§ STUDY MATERIAL
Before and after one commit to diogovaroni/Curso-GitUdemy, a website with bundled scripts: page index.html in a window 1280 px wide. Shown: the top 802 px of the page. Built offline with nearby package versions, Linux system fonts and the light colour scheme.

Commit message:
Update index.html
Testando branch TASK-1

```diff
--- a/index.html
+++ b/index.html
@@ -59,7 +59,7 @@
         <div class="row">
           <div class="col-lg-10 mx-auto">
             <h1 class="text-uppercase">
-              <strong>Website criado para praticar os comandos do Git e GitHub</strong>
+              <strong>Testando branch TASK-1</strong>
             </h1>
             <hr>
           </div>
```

---

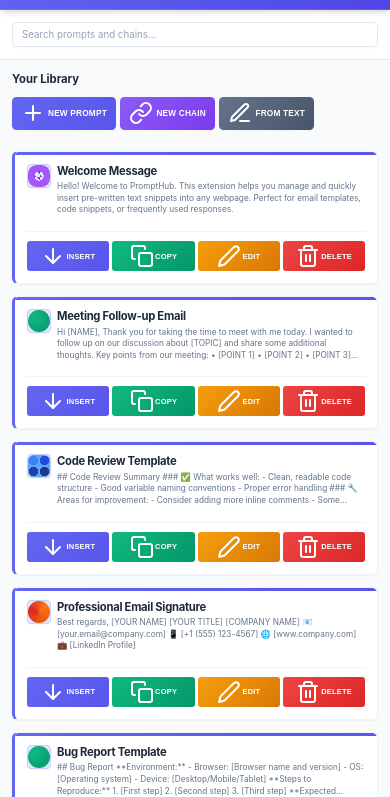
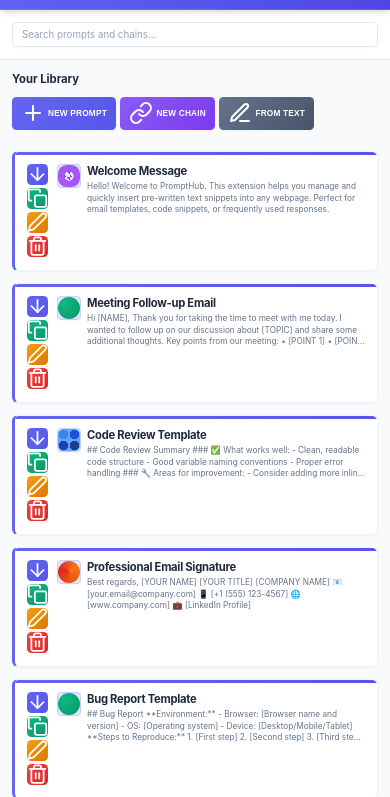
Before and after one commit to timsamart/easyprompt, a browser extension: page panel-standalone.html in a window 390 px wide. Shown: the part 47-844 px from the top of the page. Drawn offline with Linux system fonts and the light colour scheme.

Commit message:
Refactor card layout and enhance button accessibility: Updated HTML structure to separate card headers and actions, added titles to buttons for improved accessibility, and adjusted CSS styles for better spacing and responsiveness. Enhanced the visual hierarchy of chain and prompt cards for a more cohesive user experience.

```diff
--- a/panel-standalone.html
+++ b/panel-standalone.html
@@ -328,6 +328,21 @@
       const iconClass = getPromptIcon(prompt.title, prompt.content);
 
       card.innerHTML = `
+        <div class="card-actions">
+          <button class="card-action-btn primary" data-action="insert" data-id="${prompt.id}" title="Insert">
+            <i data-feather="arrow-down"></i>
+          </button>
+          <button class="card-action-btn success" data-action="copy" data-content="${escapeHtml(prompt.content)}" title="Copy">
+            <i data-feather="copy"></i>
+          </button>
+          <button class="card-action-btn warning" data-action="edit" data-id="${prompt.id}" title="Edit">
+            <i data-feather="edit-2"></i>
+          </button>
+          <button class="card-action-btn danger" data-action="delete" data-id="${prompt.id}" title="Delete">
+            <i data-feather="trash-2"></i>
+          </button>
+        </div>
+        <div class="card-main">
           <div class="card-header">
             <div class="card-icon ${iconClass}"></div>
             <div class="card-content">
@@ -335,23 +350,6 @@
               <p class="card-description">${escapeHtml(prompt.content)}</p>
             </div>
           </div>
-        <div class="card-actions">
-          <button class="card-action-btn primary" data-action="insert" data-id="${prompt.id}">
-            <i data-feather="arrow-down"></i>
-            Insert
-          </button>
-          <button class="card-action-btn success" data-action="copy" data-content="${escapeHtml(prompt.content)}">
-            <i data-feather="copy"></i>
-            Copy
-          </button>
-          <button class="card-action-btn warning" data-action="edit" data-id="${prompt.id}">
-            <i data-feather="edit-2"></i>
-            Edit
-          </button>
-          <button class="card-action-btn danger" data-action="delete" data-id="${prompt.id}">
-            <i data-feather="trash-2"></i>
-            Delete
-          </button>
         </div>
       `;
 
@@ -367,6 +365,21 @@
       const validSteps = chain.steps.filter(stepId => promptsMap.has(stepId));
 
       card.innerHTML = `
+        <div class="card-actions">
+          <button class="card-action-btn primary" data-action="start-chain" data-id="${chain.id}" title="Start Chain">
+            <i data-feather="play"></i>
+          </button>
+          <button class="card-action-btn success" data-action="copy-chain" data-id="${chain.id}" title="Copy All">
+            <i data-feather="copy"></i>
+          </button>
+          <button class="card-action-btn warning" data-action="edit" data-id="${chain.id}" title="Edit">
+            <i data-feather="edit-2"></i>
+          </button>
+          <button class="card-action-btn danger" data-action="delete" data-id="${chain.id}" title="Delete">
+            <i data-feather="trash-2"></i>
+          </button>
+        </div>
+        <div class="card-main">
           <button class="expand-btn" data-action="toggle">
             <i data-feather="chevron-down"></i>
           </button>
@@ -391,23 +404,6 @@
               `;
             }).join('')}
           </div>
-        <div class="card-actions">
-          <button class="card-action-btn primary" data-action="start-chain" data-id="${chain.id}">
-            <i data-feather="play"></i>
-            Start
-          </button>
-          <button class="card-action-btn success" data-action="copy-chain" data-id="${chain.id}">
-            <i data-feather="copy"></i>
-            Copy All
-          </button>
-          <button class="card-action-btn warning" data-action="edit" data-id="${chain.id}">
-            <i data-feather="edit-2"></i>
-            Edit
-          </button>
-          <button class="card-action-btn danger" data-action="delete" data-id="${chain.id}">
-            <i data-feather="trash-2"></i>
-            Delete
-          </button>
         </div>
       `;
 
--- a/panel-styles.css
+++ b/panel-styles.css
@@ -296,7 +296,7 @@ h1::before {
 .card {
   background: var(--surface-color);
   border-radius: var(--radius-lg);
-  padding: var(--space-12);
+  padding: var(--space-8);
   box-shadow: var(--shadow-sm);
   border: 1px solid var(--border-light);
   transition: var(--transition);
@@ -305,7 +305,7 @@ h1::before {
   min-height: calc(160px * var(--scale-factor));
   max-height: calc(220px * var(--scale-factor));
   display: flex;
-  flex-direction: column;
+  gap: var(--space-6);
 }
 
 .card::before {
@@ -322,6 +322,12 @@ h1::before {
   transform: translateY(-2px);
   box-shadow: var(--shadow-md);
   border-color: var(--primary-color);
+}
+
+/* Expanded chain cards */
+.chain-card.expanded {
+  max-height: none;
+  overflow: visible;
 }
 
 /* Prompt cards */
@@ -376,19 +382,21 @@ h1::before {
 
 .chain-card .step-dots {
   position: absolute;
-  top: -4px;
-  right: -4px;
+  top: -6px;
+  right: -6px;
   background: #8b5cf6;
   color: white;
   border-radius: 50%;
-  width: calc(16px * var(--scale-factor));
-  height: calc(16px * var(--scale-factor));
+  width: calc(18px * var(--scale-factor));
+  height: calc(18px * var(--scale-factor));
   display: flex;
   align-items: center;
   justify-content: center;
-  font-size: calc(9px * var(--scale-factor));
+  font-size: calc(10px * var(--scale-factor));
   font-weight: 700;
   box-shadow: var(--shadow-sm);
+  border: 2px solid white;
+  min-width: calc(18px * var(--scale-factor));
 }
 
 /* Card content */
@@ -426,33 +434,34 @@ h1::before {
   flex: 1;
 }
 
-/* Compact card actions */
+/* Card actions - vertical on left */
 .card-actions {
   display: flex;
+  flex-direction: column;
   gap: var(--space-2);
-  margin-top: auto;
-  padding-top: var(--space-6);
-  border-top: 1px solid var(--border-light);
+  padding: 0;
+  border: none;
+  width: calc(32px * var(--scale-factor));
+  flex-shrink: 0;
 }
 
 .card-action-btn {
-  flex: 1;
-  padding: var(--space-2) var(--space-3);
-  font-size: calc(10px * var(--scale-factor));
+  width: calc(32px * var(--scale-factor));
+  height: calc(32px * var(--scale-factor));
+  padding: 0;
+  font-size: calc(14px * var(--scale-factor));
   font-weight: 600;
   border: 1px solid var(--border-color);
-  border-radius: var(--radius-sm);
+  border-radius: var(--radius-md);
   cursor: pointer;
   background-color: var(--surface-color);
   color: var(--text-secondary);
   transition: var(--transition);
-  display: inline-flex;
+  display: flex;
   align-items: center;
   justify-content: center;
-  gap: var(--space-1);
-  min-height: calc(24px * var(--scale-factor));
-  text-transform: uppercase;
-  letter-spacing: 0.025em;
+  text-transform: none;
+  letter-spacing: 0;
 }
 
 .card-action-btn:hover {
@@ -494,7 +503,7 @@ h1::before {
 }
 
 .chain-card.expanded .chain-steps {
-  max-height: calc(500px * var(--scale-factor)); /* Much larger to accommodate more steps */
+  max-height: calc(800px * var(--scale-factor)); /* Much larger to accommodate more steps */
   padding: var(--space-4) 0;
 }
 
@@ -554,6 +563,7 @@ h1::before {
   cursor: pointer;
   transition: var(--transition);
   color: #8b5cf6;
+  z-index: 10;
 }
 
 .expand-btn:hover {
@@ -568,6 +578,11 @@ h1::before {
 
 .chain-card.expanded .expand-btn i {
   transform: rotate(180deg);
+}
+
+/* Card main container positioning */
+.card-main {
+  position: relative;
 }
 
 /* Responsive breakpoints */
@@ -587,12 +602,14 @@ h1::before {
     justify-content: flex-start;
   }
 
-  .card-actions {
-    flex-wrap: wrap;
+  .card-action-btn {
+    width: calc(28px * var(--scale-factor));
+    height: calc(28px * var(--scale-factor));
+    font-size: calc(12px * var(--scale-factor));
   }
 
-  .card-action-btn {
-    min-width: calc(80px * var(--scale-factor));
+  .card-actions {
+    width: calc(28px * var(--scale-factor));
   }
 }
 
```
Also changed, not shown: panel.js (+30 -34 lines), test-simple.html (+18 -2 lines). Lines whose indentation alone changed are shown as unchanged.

§ ASSIGNED TASK
Check each line of the material for "flex". Copy the ones that have it.

§ RESPONSE FOR THIS EXERCISE
   display: flex;
-  flex-direction: column;
   display: flex;
   flex: 1;
   display: flex;
+  flex-direction: column;
+  flex-shrink: 0;
-  flex: 1;
-  display: inline-flex;
+  display: flex;
     justify-content: flex-start;
-    flex-wrap: wrap;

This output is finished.